[Detected change data]
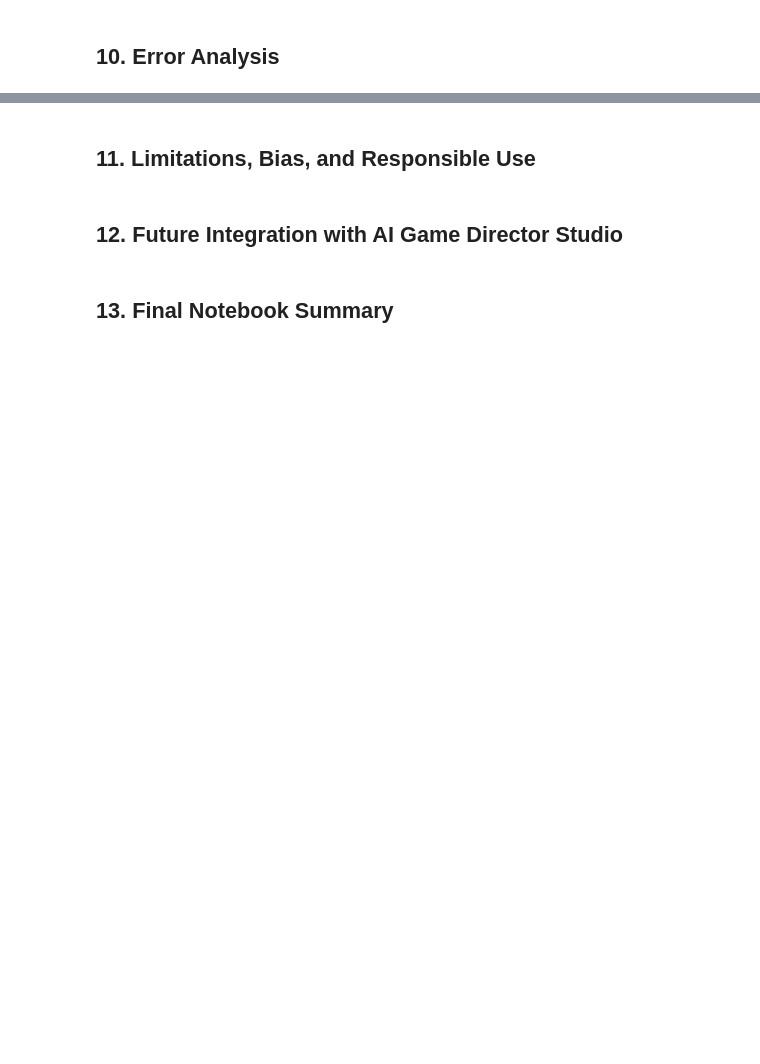
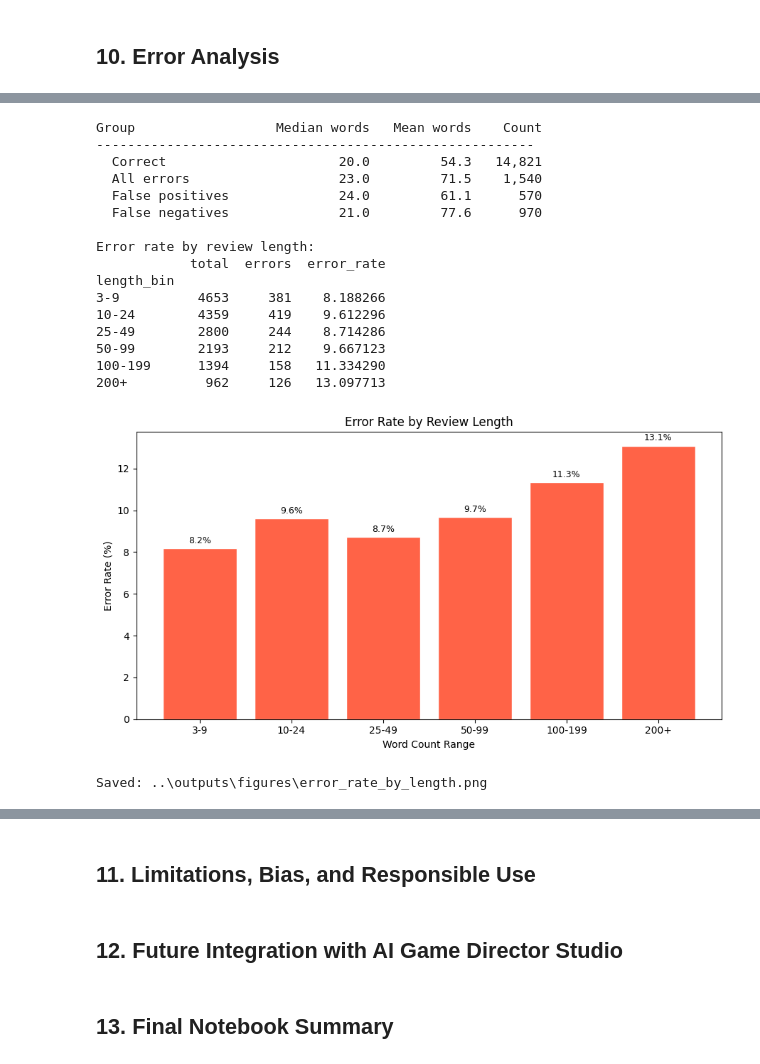
Before and after one commit to thebobmay/applied-ml-player-feedback, a Jupyter notebook: notebooks/modeling.ipynb, the cells around one changed output, grey strips where cells are left out. Drawn from its saved outputs; the diff is of its cells as text; code cells hidden in the pictures; blank space fills up the shorter version.

Commit message:
Add error analysis

```diff
--- a/notebooks/modeling.ipynb
+++ b/notebooks/modeling.ipynb
@@ -1016,2 +1016,20 @@ The curve rises sharply from C=0.01 to C=1.0 and then falls at C=10.0 and C=100.
 # %% [markdown]
 ## 10. Error Analysis
+# %%
+df_errors = df_test.copy()
+df_errors['y_true'] = y_test
+df_errors['y_pred'] = winner_res['y_pred']
+df_errors['correct'] = df_errors['y_true'] == df_errors['y_pred']
+
+# false positive: true negative (voted_up=False) predicted positive
+# false negative: true positive (voted_up=True) predicted negative
+fp = df_errors[(df_errors['y_true'] == 0) & (df_errors['y_pred'] == 1)].copy()
+fn = df_errors[(df_errors['y_true'] == 1) & (df_errors['y_pred'] == 0)].copy()
+
+total = len(df_errors)
+print(f"Test set total:    {total:,}")
+print(f"Correct:           {df_errors['correct'].sum():,}  ({df_errors['correct'].mean()*100:.1f}%)")
+print(f"Errors:            {(~df_errors['correct']).sum():,}  ({(~df_errors['correct']).mean()*100:.1f}%)")
+print()
+print(f"False positives:   {len(fp):,}  (negative reviews predicted positive)")
+print(f"False negatives:   {len(fn):,}  (positive reviews predicted negative)")
@@ -1017,0 +1091,58 @@ The curve rises sharply from C=0.01 to C=1.0 and then falls at C=10.0 and C=100.
+# %%
+import matplotlib.pyplot as plt
+import numpy as np
+
+correct = df_errors[df_errors['correct']]
+errors  = df_errors[~df_errors['correct']]
+
+print(f"{'Group':<20} {'Median words':>14} {'Mean words':>12} {'Count':>8}")
+print("-" * 56)
+for label, subset in [('Correct', correct), ('All errors', errors),
+                       ('False positives', fp), ('False negatives', fn)]:
+    print(f"  {label:<18} {subset['word_count'].median():>14.1f} "
+          f"{subset['word_count'].mean():>12.1f} {len(subset):>8,}")
+print()
+
+# Error rate by word count bucket
+bins   = [3, 10, 25, 50, 100, 200, 1600]
+labels = ['3-9', '10-24', '25-49', '50-99', '100-199', '200+']
+df_errors['length_bin'] = pd.cut(df_errors['word_count'], bins=bins, labels=labels, right=False)
+
+bucket = df_errors.groupby('length_bin', observed=True).agg(
+    total=('correct', 'count'),
+    errors=('correct', lambda x: (~x).sum()),
+).assign(error_rate=lambda d: d['errors'] / d['total'] * 100)
+
+print("Error rate by review length:")
+print(bucket.to_string())
+
+fig, ax = plt.subplots(figsize=(9, 5))
+ax.bar(labels, bucket['error_rate'], color='tomato', edgecolor='white')
+ax.set_title('Error Rate by Review Length')
+ax.set_xlabel('Word Count Range')
+ax.set_ylabel('Error Rate (%)')
+ax.bar_label(ax.containers[0], fmt='%.1f%%', padding=3, fontsize=9)
+plt.tight_layout()
+out = FIGURES / 'error_rate_by_length.png'
+plt.savefig(out, dpi=150)
+plt.show()
+print(f"\nSaved: {out}")
+# %% [output]
+Group                  Median words   Mean words    Count
+--------------------------------------------------------
+  Correct                      20.0         54.3   14,821
+  All errors                   23.0         71.5    1,540
+  False positives              24.0         61.1      570
+  False negatives              21.0         77.6      970
+
+Error rate by review length:
+            total  errors  error_rate
+length_bin
+3-9          4653     381    8.188266
+10-24        4359     419    9.612296
+25-49        2800     244    8.714286
+50-99        2193     212    9.667123
+100-199      1394     158   11.334290
+200+          962     126   13.097713
+[figure, added]
+Saved: ..\outputs\figures\error_rate_by_length.png
```
Also changed, not shown: parts of 5 cells of this notebook, 1 other file.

[What the task asks]: Please give the number of lines in the data where "copy" appears, without any other words.

[Answer section]: 3